**WHAT YOU SHOULD DO:** Count the lines in the entries that contain the string "done". State nothing but the number.

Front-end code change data
........

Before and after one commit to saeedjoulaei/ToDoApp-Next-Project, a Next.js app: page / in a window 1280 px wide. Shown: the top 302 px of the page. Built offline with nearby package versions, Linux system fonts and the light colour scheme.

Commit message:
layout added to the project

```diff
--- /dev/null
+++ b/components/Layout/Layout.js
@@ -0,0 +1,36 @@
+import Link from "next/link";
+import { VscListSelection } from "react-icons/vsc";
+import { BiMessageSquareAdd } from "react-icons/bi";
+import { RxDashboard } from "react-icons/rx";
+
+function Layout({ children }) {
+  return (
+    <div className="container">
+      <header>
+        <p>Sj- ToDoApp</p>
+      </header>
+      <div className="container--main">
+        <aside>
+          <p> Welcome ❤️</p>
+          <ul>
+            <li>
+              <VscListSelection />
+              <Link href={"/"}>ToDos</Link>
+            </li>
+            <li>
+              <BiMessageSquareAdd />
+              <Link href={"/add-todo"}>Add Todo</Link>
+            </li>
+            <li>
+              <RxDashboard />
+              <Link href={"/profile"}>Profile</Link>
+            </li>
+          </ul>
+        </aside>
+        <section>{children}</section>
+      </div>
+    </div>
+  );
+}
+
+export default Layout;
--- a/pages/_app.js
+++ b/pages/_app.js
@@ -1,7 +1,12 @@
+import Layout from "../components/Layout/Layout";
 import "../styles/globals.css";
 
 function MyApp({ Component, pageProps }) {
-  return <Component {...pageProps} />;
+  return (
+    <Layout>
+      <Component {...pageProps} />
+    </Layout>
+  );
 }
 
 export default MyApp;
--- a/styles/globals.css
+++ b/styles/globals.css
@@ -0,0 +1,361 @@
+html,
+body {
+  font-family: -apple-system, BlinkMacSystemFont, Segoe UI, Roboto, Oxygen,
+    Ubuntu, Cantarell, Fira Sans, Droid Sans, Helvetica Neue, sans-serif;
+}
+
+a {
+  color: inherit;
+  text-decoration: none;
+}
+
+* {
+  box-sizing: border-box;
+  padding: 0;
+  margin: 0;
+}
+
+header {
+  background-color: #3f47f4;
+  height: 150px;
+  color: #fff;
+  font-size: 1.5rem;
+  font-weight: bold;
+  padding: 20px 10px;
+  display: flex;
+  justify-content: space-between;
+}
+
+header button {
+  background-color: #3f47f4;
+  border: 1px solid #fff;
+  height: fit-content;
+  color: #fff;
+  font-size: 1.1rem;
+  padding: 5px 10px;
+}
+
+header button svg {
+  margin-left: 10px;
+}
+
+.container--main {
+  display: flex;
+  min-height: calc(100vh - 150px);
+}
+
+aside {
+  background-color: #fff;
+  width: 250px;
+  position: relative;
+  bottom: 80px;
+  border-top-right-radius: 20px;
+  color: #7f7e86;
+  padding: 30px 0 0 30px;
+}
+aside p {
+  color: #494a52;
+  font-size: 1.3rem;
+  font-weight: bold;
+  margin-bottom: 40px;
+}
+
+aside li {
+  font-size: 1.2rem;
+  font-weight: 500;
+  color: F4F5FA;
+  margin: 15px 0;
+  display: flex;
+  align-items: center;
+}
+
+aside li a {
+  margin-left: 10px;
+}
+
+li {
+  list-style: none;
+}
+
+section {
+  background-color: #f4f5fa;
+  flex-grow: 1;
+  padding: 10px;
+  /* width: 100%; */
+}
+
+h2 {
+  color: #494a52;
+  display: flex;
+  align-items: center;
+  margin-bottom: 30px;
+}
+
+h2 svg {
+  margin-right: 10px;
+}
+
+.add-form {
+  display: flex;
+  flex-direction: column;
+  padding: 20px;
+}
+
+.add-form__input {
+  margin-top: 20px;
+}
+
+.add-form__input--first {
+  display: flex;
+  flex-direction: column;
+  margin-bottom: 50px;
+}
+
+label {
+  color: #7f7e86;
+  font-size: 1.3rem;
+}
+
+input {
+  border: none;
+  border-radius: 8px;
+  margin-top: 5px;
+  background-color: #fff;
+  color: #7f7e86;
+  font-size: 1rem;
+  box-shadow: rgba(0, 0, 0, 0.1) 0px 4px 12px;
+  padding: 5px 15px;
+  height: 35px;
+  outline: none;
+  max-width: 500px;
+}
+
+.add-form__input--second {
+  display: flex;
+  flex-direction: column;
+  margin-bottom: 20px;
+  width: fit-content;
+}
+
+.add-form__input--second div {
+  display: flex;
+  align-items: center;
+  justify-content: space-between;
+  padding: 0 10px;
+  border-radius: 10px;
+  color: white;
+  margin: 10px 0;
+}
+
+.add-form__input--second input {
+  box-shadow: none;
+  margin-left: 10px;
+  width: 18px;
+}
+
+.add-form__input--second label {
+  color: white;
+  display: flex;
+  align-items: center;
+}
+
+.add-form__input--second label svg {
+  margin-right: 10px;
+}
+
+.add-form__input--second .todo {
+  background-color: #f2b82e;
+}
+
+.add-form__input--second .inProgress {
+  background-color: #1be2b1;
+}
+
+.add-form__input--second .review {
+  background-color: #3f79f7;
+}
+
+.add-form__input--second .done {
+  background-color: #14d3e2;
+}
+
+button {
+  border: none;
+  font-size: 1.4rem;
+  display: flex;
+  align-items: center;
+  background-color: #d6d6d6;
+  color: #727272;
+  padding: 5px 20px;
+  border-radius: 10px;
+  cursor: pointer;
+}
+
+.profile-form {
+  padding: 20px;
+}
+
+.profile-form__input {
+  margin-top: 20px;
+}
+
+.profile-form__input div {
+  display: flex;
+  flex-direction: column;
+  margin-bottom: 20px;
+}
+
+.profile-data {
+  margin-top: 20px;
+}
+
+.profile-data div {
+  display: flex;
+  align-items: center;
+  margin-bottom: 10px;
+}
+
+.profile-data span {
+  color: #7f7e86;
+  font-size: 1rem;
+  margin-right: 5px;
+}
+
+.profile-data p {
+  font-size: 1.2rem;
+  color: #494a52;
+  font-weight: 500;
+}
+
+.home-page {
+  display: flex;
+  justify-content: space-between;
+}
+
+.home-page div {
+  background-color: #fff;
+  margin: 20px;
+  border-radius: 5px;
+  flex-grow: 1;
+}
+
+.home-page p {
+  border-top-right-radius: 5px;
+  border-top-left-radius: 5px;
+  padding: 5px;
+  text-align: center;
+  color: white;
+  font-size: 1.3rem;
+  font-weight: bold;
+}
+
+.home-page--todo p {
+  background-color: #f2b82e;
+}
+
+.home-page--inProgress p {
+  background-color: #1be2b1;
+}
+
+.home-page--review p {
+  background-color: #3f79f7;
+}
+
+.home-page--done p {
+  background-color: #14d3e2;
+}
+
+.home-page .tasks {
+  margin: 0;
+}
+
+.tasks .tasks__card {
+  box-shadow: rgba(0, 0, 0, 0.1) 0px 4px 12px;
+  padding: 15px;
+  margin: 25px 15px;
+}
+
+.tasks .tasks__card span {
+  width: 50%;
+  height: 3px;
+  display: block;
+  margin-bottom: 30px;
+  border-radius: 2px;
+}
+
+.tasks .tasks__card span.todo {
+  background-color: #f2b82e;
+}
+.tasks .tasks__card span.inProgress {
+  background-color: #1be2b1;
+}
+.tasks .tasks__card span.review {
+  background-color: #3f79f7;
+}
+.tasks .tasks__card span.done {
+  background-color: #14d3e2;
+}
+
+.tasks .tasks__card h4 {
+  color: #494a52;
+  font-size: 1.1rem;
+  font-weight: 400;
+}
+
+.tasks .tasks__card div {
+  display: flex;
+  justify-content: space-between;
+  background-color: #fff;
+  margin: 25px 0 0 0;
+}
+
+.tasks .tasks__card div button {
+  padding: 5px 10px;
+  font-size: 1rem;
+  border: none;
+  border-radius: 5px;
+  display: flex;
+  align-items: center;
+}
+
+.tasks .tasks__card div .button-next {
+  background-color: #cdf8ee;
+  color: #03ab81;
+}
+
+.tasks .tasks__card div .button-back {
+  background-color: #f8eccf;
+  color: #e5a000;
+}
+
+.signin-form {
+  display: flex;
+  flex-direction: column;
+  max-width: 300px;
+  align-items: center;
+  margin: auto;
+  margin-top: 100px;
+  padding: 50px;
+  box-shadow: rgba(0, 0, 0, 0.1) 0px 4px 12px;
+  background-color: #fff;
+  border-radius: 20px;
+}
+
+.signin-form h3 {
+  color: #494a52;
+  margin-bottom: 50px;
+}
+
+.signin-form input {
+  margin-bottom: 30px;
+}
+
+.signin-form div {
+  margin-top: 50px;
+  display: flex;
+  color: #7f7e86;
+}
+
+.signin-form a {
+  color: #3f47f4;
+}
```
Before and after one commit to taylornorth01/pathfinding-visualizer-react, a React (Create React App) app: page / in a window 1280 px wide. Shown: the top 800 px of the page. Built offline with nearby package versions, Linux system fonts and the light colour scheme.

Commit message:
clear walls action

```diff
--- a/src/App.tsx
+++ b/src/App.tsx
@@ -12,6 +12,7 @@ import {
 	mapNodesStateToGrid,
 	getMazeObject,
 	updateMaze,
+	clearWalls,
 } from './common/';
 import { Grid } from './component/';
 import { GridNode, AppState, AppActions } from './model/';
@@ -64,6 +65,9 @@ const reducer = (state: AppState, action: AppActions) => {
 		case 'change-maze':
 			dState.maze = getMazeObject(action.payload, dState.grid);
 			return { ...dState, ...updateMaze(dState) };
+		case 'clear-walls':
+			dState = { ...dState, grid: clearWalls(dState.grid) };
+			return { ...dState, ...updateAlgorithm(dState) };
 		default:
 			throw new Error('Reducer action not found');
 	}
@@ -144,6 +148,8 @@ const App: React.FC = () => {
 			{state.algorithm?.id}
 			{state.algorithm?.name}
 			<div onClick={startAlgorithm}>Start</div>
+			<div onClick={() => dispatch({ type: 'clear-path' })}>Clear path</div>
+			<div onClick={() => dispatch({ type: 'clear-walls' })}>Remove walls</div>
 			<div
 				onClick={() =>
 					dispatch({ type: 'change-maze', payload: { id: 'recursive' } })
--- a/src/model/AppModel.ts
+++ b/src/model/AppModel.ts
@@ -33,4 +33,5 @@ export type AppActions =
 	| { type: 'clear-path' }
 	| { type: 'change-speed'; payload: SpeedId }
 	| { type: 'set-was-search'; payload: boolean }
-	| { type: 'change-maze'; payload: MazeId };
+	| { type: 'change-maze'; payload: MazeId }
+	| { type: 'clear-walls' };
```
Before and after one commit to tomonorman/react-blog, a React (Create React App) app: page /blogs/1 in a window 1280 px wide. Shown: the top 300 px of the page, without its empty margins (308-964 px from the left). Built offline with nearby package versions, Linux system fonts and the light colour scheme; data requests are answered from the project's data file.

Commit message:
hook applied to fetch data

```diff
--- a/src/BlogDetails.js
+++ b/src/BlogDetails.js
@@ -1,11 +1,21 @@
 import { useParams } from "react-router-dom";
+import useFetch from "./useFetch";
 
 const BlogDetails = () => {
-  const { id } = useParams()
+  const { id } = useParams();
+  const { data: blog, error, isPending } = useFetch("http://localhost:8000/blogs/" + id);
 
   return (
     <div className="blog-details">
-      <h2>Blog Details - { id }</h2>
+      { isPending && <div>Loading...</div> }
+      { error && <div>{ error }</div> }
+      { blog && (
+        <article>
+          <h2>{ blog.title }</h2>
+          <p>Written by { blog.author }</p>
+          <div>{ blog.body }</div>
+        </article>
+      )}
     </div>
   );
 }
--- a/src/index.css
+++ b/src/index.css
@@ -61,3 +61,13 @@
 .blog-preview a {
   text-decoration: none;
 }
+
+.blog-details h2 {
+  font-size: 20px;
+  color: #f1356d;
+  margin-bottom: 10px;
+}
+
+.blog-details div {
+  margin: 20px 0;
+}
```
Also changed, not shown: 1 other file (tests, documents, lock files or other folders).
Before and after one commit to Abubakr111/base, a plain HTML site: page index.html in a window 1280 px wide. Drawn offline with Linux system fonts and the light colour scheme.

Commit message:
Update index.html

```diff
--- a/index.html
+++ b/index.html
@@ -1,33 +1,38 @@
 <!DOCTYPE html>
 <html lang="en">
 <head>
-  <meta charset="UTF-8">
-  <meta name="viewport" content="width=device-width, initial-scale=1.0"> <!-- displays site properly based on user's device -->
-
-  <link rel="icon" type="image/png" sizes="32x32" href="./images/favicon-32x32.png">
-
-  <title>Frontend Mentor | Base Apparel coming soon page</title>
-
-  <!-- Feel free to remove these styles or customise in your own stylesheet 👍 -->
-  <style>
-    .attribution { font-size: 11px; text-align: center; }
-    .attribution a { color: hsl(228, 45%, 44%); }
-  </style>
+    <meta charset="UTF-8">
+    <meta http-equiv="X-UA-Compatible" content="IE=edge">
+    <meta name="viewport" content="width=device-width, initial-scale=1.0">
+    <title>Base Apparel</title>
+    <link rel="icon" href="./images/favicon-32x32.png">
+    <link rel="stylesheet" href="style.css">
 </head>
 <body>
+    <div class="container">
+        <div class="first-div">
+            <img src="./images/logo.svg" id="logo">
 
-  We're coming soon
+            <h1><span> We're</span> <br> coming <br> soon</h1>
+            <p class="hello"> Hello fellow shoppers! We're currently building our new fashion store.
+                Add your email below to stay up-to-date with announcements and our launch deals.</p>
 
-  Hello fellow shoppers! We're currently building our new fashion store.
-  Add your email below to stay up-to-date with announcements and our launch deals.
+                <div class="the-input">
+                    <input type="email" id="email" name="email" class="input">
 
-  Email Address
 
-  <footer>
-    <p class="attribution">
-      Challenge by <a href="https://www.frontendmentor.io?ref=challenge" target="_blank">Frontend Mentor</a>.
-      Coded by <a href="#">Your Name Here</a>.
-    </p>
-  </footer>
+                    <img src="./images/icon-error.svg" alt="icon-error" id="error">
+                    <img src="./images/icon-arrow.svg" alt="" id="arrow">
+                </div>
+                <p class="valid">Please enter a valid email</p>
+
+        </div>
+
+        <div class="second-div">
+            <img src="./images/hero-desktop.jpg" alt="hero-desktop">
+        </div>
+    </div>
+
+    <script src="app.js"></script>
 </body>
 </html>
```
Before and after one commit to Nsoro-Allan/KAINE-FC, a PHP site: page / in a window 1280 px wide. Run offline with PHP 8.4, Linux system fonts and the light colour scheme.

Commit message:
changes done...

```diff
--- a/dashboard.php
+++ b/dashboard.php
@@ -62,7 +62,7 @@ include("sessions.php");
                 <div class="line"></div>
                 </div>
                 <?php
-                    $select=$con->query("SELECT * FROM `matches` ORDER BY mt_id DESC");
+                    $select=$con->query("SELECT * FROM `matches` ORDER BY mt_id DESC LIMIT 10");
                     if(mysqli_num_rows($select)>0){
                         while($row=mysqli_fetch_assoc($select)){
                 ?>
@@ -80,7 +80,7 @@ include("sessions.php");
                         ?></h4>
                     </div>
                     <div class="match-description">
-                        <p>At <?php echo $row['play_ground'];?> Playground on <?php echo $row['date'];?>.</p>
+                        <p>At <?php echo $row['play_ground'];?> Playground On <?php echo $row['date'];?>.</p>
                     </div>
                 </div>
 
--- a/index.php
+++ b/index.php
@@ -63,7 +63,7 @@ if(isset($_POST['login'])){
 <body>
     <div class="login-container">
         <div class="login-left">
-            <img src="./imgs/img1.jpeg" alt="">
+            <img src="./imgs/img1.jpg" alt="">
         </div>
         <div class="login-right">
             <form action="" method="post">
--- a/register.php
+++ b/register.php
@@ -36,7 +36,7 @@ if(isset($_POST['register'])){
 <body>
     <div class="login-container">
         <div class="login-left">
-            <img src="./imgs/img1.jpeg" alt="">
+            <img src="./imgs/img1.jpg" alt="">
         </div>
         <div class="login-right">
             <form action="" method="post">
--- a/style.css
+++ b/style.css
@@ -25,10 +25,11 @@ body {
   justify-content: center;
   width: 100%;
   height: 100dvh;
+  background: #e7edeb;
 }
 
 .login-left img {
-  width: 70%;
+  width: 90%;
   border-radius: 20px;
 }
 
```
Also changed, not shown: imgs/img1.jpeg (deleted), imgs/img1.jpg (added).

........

**TASK RESULT:** 4